==== Exercise inputs

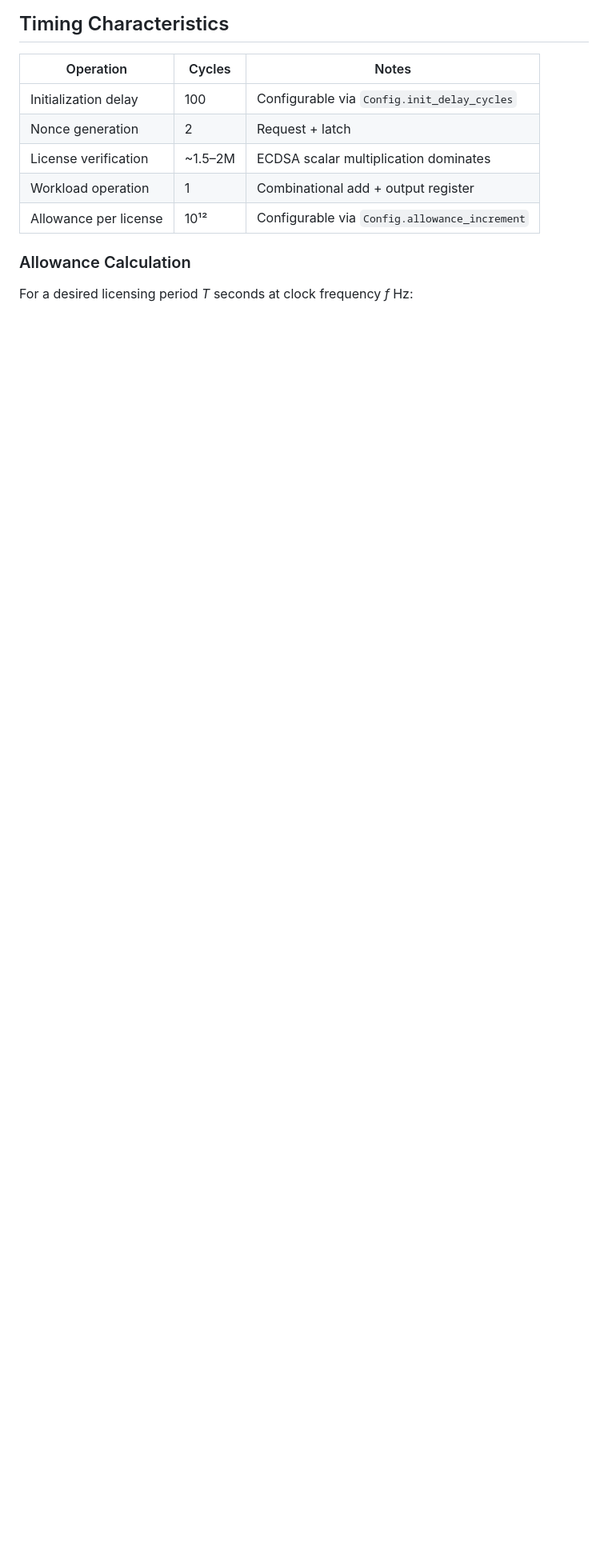
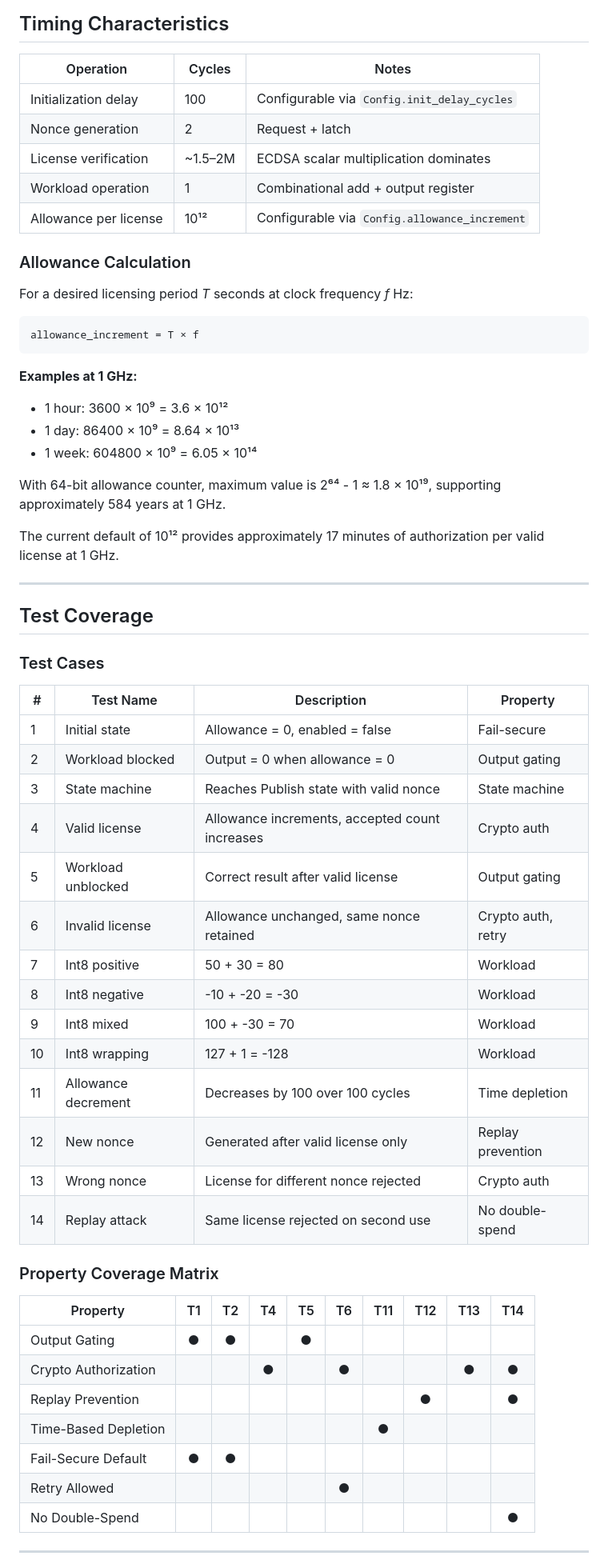
Before and after one commit to JamesPetrie/off-switch, a Markdown page: README.md, the part around one of its changes. Shown at 80% size. Drawn GitHub-style; blank space fills up the shorter version.

````diff
--- a/README.md
+++ b/README.md
@@ -271,3 +280,54 @@ stateDiagram-v2
 ### Allowance Calculation
 
 For a desired licensing period *T* seconds at clock frequency *f* Hz:
+
+```
+allowance_increment = T × f
+```
+
+**Examples at 1 GHz:**
+- 1 hour: 3600 × 10⁹ = 3.6 × 10¹²
+- 1 day: 86400 × 10⁹ = 8.64 × 10¹³
+- 1 week: 604800 × 10⁹ = 6.05 × 10¹⁴
+
+With 64-bit allowance counter, maximum value is 2⁶⁴ - 1 ≈ 1.8 × 10¹⁹, supporting approximately 584 years at 1 GHz.
+
+The current default of 10¹² provides approximately 17 minutes of authorization per valid license at 1 GHz.
+
+---
+
+## Test Coverage
+
+### Test Cases
+
+| # | Test Name | Description | Property |
+|---|-----------|-------------|----------|
+| 1 | Initial state | Allowance = 0, enabled = false | Fail-secure |
+| 2 | Workload blocked | Output = 0 when allowance = 0 | Output gating |
+| 3 | State machine | Reaches Publish state with valid nonce | State machine |
+| 4 | Valid license | Allowance increments, accepted count increases | Crypto auth |
+| 5 | Workload unblocked | Correct result after valid license | Output gating |
+| 6 | Invalid license | Allowance unchanged, same nonce retained | Crypto auth, retry |
+| 7 | Int8 positive | 50 + 30 = 80 | Workload |
+| 8 | Int8 negative | -10 + -20 = -30 | Workload |
+| 9 | Int8 mixed | 100 + -30 = 70 | Workload |
+| 10 | Int8 wrapping | 127 + 1 = -128 | Workload |
+| 11 | Allowance decrement | Decreases by 100 over 100 cycles | Time depletion |
+| 12 | New nonce | Generated after valid license only | Replay prevention |
+| 13 | Wrong nonce | License for different nonce rejected | Crypto auth |
+| 14 | Replay attack | Same license rejected on second use | No double-spend |
+
+### Property Coverage Matrix
+
+| Property | T1 | T2 | T4 | T5 | T6 | T11 | T12 | T13 | T14 |
+|----------|:--:|:--:|:--:|:--:|:--:|:---:|:---:|:---:|:---:|
+| Output Gating | ● | ● | | ● | | | | | |
+| Crypto Authorization | | | ● | | ● | | | ● | ● |
+| Replay Prevention | | | | | | | ● | | ● |
+| Time-Based Depletion | | | | | | ● | | | |
+| Fail-Secure Default | ● | ● | | | | | | | |
+| Retry Allowed | | | | | ● | | | | |
+| No Double-Spend | | | | | | | | | ● |
+
+---
+
````
Also changed, not shown: other parts of README.md (+53 -3 lines).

========

Please copy each line of the records above in which the word "Time" can be found.

**Written response:**
+| 11 | Allowance decrement | Decreases by 100 over 100 cycles | Time depletion |
+| Time-Based Depletion | | | | | | ● | | | |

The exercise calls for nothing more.